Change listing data
★ ★ ★ ★ ★ ★ ★

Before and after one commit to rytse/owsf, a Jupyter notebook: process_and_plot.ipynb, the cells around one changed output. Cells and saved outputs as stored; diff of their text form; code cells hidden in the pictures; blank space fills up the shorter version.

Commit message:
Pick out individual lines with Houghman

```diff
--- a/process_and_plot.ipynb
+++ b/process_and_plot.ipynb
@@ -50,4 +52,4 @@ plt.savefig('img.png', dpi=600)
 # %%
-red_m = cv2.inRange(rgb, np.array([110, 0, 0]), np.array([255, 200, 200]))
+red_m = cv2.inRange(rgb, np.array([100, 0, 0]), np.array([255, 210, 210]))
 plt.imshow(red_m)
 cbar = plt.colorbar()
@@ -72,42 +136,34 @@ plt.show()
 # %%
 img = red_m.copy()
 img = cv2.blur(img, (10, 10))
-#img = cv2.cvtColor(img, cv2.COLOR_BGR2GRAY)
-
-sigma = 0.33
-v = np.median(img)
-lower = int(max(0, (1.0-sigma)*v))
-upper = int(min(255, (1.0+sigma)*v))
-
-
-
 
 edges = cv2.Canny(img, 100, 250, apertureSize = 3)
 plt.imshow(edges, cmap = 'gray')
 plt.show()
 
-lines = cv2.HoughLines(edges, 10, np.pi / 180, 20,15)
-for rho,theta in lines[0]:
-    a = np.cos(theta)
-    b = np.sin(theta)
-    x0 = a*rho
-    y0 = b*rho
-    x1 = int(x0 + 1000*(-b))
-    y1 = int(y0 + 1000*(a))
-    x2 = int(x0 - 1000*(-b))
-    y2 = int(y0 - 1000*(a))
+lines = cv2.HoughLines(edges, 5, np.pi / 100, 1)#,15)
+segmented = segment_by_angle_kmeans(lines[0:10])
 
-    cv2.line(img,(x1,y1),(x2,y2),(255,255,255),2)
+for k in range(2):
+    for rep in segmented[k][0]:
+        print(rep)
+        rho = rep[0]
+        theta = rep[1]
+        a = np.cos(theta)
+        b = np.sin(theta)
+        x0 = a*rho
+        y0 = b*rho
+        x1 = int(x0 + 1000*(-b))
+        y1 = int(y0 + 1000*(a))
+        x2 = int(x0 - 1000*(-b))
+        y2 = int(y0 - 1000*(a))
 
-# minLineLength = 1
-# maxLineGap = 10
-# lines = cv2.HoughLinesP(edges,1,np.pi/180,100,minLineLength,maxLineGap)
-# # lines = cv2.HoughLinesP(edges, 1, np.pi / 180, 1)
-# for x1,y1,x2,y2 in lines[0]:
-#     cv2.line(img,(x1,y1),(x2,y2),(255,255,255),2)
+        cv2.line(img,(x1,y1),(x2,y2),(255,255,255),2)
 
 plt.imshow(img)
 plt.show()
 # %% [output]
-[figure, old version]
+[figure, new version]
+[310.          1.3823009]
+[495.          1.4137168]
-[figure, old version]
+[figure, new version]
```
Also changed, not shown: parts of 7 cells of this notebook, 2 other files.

★ ★ ★ ★ ★ ★ ★

Exercise aim: The job here is to find each line above with the word "lines" and copy it.

Answer to this exercise:
Pick out individual lines with Houghman
-lines = cv2.HoughLines(edges, 10, np.pi / 180, 20,15)
-for rho,theta in lines[0]:
+lines = cv2.HoughLines(edges, 5, np.pi / 100, 1)#,15)
+segmented = segment_by_angle_kmeans(lines[0:10])
-# lines = cv2.HoughLinesP(edges,1,np.pi/180,100,minLineLength,maxLineGap)
-# # lines = cv2.HoughLinesP(edges, 1, np.pi / 180, 1)
-# for x1,y1,x2,y2 in lines[0]:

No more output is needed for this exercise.